──────── EXTRACTED ENTRIES

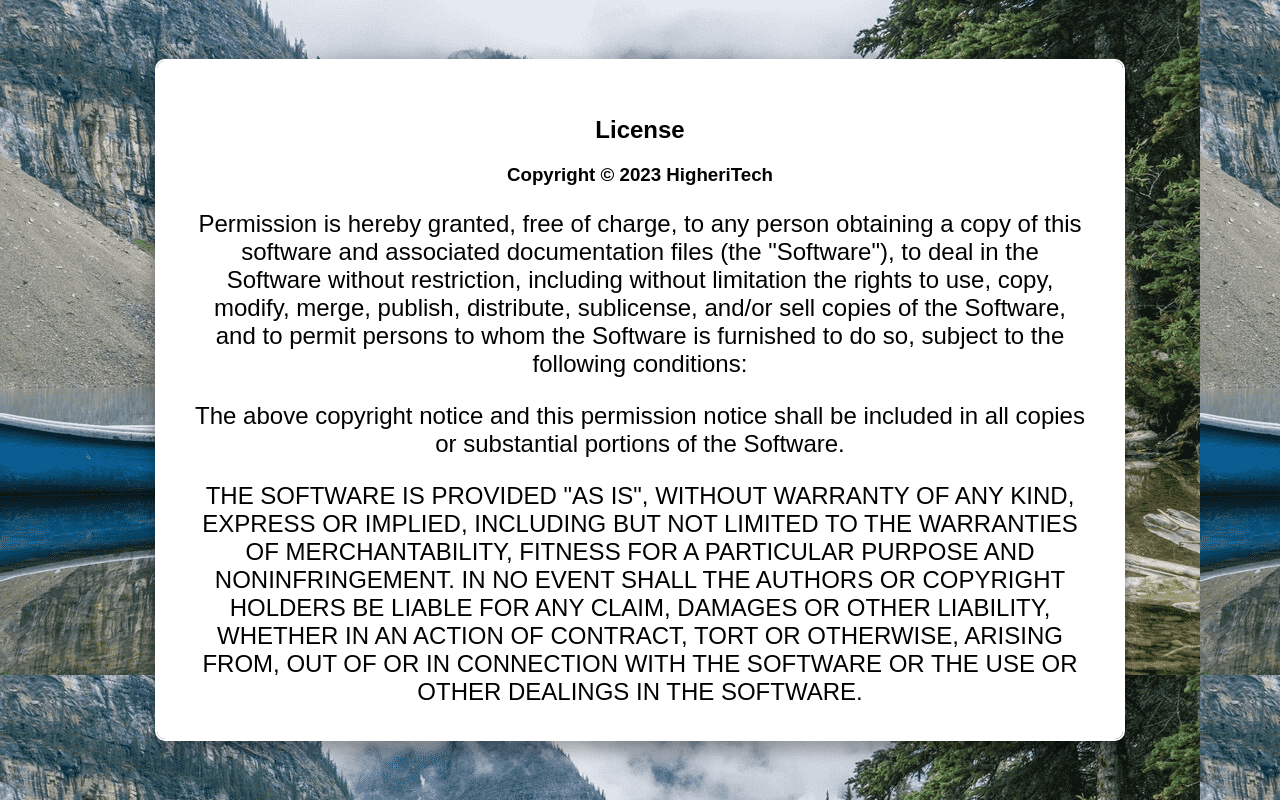
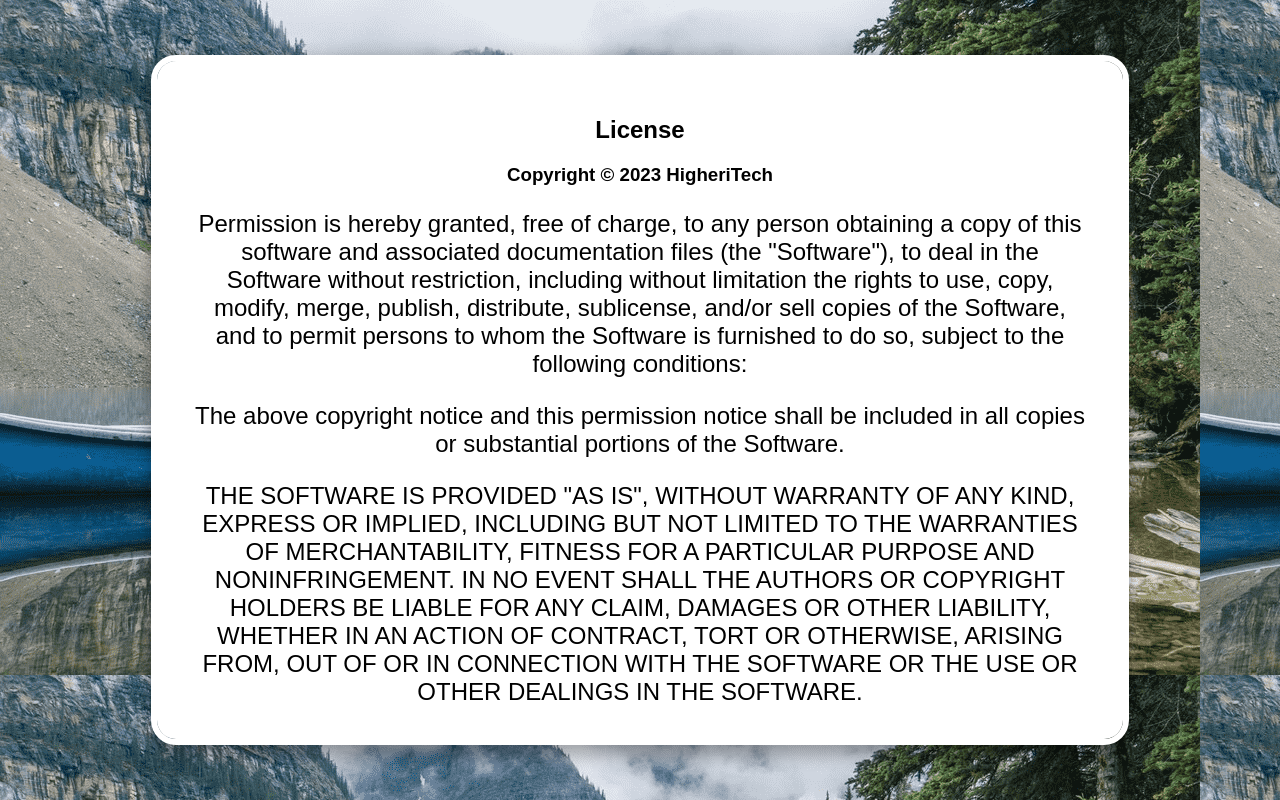
Before and after one commit to HigheriTech/HigheriTech.github.io, a PHP site: page /LICENSE.html in a window 1280 px wide. Run offline with PHP 8.4, Linux system fonts and the light colour scheme; some libraries are stand-ins or nearby versions; some web fonts are replaced.

Commit message:
Update style.css

```diff
--- a/style.css
+++ b/style.css
@@ -100,8 +100,8 @@ a.off {
 
 #main {
   /* 圆角 */
-  border-radius: 10px;
-  border: 2px solid #FFFFFF;
+  border-radius: 25px;
+  border: 6px solid #FFFFFF;
   padding: 35px;
 
   /* 绝对居中 */
```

────────────────

Copy out every entry above, character for character, excluding pictures.

Before and after one commit to HigheriTech/HigheriTech.github.io, a PHP site: page /LICENSE.html in a window 1280 px wide. Run offline with PHP 8.4, Linux system fonts and the light colour scheme; some libraries are stand-ins or nearby versions; some web fonts are replaced.

Commit message:
Update style.css

```diff
--- a/style.css
+++ b/style.css
@@ -100,8 +100,8 @@ a.off {
 
 #main {
   /* 圆角 */
-  border-radius: 10px;
-  border: 2px solid #FFFFFF;
+  border-radius: 25px;
+  border: 6px solid #FFFFFF;
   padding: 35px;
 
   /* 绝对居中 */
```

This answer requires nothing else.